=== Instructions to follow ===
Exactly the lines below from the one with "init/medi/fina ميزاتٍ عامّةً" up to and including the one with "مطابقة لرسم Chromium" make up the answer, with nothing else added.

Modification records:
━━━━━━━━━━━━━━━━━━━━

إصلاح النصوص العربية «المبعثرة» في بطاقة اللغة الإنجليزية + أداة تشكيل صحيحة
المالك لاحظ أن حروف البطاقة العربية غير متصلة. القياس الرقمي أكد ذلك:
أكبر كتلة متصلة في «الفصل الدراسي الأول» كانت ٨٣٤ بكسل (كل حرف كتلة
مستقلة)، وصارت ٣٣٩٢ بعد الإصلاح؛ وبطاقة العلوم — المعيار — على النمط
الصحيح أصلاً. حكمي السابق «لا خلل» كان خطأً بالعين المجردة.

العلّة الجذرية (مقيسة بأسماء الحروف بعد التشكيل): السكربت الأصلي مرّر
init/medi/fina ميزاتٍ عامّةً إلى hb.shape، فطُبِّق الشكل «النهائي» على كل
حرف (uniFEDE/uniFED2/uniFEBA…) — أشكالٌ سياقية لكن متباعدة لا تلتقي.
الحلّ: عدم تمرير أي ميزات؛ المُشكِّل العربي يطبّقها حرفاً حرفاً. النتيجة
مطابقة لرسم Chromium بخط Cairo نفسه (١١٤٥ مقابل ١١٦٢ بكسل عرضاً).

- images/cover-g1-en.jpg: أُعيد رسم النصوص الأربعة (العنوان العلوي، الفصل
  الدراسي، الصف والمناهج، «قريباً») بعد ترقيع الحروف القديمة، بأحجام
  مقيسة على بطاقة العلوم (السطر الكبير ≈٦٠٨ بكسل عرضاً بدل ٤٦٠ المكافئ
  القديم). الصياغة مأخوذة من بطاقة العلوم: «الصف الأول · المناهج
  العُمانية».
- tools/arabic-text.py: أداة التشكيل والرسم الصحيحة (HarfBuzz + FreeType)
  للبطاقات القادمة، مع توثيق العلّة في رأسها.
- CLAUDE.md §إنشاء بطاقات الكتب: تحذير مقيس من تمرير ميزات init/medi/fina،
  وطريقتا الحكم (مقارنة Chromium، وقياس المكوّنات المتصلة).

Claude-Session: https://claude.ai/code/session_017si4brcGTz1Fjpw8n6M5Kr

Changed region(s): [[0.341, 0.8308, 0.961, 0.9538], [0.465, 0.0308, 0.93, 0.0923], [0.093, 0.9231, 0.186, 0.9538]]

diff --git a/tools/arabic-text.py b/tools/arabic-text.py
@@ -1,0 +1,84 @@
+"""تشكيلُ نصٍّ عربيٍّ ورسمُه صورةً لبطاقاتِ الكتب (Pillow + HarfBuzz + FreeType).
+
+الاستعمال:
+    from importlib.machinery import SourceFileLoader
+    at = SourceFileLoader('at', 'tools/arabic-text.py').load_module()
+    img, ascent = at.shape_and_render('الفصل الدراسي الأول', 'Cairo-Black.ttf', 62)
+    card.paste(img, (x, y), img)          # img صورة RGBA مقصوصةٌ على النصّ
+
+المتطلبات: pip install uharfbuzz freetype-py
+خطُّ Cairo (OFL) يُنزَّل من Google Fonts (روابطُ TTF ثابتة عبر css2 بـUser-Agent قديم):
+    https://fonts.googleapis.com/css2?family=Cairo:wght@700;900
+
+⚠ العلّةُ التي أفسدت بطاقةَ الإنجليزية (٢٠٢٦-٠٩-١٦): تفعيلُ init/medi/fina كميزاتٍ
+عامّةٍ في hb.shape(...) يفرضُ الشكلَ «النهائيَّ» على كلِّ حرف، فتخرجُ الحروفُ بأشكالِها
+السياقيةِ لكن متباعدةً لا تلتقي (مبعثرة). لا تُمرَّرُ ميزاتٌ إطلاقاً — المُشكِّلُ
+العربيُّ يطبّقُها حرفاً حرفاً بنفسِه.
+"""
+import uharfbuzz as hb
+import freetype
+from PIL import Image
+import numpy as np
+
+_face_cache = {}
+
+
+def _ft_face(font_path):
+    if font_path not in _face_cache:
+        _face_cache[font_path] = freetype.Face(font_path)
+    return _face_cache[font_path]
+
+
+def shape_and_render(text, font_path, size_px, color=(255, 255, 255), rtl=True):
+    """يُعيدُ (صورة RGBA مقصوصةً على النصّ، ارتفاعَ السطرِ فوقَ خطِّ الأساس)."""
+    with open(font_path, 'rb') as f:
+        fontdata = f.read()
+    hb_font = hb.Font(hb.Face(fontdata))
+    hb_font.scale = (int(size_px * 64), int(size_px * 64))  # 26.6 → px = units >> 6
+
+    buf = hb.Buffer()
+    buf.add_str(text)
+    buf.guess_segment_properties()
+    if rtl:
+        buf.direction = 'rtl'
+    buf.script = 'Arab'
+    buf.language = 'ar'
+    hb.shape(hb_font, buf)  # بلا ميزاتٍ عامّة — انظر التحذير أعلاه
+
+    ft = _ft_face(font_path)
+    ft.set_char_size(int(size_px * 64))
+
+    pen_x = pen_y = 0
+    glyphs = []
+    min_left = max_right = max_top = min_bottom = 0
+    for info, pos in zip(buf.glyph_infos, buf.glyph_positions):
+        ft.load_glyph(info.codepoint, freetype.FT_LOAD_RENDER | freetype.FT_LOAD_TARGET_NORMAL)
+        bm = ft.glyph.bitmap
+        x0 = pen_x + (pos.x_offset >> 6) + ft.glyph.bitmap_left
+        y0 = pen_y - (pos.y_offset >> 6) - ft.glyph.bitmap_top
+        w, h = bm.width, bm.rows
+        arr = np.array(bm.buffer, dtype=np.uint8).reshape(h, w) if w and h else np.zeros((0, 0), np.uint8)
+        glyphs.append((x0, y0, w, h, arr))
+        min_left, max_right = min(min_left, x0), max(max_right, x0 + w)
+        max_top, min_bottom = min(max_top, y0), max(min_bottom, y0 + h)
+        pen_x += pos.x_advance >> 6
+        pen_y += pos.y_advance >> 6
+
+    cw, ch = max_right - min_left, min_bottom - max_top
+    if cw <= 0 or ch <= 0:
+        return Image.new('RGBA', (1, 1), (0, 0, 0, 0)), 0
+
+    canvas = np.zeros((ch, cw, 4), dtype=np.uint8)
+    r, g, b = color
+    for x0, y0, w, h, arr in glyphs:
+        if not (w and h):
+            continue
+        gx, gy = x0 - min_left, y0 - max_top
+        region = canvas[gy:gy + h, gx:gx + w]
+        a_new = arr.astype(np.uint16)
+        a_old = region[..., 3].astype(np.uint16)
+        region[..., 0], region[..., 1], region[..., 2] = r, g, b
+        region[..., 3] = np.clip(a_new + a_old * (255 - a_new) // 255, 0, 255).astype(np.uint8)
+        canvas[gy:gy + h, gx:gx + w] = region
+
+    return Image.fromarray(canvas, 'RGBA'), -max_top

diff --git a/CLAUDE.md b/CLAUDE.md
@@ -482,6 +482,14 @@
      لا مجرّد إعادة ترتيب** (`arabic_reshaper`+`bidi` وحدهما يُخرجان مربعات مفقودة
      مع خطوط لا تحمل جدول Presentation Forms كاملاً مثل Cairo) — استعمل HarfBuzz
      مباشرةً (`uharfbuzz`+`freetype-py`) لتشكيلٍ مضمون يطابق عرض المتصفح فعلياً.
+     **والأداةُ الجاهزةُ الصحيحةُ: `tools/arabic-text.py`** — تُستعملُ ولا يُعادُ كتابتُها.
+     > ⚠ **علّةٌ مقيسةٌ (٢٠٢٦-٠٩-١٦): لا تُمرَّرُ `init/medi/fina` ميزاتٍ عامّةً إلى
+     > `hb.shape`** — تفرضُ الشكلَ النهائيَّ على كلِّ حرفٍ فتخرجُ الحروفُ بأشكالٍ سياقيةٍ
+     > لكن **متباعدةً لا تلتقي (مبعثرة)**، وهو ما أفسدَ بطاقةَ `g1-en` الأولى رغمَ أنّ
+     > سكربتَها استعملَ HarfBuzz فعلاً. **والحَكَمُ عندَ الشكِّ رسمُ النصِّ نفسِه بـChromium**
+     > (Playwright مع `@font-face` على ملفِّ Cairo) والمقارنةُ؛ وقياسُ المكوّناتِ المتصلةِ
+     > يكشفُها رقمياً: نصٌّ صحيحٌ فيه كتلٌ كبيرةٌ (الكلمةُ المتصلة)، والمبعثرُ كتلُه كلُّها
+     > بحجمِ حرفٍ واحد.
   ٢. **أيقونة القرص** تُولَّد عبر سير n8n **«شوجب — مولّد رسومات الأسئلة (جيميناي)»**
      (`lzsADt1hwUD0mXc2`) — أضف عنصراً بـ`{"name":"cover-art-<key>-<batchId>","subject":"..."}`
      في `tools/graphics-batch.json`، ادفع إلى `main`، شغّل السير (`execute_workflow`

━━━━━━━━━━━━━━━━━━━━

=== Solution below ===
init/medi/fina ميزاتٍ عامّةً إلى hb.shape، فطُبِّق الشكل «النهائي» على كل
حرف (uniFEDE/uniFED2/uniFEBA…) — أشكالٌ سياقية لكن متباعدة لا تلتقي.
الحلّ: عدم تمرير أي ميزات؛ المُشكِّل العربي يطبّقها حرفاً حرفاً. النتيجة
مطابقة لرسم Chromium بخط Cairo نفسه (١١٤٥ مقابل ١١٦٢ بكسل عرضاً).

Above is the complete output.